I like the extended-count magazines by Colt — when I can find them — because they have a flush base plate that makes them a little easier to carry. Those Colt mags in .45 ACP hold 8 rounds in the magazine. The 9mm magazines hold 10 rounds.
I have several 1911 holsters that allow me to carry IWB or OWB depending on my wardrobe for any given day. I normally wear jeans with a polo shirt, so hiding a handgun is easy. For me, carrying a 1911, especially one with a 4.25-inch barrel, is about as comfortable and comforting as it comes.
I’m prepared to defend myself or my family, and I’m identifying with the thousands of cops and military who have gone before me in such a role. The 1911’s draw is fast and smooth, and the gun is ready for action. With this 1911, I have 10 rounds on board with 18 more rounds on my belt. I have absolute confidence in this gun.
A Proper Grip

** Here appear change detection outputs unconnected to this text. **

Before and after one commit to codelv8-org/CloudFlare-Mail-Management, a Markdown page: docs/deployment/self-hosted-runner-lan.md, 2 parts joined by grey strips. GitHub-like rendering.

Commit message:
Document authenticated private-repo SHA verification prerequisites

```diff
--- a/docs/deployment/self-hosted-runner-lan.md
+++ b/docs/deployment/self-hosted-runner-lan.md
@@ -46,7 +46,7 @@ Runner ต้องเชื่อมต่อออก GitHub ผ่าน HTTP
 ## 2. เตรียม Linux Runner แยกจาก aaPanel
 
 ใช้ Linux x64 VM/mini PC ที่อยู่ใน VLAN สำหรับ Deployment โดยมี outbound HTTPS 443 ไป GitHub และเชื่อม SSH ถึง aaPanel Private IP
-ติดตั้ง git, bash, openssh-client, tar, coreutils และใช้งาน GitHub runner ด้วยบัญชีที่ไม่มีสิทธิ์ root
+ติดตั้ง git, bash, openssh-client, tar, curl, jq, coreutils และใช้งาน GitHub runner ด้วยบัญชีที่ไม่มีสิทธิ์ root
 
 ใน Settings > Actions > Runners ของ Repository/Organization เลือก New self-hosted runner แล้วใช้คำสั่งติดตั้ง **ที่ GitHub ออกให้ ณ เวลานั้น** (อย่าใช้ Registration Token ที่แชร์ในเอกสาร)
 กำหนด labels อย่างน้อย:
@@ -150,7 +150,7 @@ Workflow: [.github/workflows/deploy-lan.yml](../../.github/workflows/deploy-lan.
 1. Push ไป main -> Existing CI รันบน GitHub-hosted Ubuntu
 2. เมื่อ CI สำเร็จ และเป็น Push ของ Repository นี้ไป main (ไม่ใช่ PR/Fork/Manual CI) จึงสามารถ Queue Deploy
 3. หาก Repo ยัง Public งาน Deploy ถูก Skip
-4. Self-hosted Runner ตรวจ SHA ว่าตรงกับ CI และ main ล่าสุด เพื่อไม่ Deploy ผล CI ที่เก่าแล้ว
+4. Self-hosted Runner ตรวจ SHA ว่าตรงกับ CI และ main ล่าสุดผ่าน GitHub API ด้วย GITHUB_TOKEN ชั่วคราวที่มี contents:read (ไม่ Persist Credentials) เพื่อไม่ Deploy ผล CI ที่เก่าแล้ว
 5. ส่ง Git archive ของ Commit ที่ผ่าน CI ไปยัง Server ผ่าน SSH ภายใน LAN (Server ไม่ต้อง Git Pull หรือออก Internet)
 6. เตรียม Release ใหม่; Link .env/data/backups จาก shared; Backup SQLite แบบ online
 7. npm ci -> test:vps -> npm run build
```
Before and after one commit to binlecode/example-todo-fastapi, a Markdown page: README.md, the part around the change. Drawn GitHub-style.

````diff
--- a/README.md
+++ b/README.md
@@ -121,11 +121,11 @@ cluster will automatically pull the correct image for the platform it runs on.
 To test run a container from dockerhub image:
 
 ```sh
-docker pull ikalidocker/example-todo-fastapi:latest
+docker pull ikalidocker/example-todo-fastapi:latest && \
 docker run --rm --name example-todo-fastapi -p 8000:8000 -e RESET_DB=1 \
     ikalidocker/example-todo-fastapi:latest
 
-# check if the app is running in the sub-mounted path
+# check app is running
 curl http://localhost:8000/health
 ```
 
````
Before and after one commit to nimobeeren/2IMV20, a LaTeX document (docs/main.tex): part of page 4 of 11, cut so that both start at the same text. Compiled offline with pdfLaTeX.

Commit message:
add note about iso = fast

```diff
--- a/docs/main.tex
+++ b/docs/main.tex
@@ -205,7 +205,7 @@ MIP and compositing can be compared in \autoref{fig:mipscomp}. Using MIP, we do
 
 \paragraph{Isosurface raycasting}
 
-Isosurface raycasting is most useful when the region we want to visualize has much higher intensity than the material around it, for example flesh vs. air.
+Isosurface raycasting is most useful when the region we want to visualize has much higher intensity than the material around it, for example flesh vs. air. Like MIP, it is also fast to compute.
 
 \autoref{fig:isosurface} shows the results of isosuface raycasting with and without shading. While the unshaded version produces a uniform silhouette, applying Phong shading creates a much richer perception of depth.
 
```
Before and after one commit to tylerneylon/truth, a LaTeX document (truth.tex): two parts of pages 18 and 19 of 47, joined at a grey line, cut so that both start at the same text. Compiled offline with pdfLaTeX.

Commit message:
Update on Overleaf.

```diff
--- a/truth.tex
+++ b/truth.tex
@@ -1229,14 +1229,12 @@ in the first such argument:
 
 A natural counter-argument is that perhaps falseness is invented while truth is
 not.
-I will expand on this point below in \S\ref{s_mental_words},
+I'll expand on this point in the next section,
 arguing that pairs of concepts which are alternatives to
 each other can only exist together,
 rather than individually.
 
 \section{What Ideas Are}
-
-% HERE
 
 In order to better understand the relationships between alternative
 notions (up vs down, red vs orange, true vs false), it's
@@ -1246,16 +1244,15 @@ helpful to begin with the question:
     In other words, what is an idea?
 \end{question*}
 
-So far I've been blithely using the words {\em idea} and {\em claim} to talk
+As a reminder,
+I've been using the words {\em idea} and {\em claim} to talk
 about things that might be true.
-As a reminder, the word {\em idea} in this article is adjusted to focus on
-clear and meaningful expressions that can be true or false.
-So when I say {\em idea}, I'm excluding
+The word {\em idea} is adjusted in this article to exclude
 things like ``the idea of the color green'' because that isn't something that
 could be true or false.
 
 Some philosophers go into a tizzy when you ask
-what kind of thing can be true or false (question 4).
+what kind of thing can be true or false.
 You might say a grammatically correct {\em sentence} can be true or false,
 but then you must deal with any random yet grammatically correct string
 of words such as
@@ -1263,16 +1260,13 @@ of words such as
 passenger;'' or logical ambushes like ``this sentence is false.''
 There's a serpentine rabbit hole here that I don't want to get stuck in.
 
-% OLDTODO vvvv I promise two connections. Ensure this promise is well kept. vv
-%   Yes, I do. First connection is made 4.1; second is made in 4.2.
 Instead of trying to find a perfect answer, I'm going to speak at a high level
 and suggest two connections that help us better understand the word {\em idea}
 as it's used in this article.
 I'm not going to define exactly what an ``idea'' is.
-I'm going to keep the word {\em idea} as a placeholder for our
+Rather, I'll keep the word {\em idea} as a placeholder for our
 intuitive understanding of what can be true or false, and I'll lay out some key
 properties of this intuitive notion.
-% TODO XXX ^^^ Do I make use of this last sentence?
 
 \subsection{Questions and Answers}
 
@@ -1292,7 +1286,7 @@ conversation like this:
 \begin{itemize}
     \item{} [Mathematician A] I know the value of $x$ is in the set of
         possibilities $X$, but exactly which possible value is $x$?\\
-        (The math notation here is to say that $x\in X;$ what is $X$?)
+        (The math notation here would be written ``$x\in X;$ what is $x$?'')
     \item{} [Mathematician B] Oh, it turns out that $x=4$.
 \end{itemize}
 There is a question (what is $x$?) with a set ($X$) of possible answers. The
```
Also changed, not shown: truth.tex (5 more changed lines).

If you’ve never fired a 1911 before, your first outing with one should be a pleasant surprise. I say “should be” because a firm and proper grip is important with a 1911. Nothing special, just the type of grip you should use when firing any semi-automatic handgun. The reason a proper grip’s importance is stressed so heavily is the 1911’s grip safety.
If you’re holding the gun with a good, high grip that firmly seats the grip safety, your trigger finger will naturally fall into place. You don’t need any more than the pad of your trigger finger for a 1911 because the trigger is not hinged. It’s on a slider that slides straight back to engage the sear and release the firing pin.
Most 1911 triggers are in the 3–5-pound range. The trigger on my 9mm 1911 breaks at an average of 4 pounds, 5 ounces. Every shot on a 1911 is single action, so consistency is part of its charm. You always know what to expect.
The sights fall into place easily, the trigger comes back, the hole is made right where the gun is pointed, the trigger resets, and it’s time to do it again — if needed. Recoil is straight up and back, and the angle of your grip should ‘more or less’ guide the gun back on target as it falls. This result is a fast follow-up shot, if needed.
Sometimes when I’m shooting a 1911, I like to practice as if I were getting ready for a competitive match. I concentrate on the basics of stance, grip, aiming, breathing, trigger control, and follow-through. Doing so causes me to live through every shot as if it were the most important shot of the day. When I do this, and the shots are going right where I want them, there is a particular satisfaction that makes all in the world seem right. Sure, invariably a shot will go wild from time to time, but there’s nothing to do about it but get right back on target and try again.
The Ruger 1911 LW Commander in 9mm should be a welcome addition to any arsenal. With the higher MSRP, it is a stretch from many of the striker-fired wonders on the market. However, it will last and last and give you satisfaction of ownership that’s hard to find in the latest fad pistol.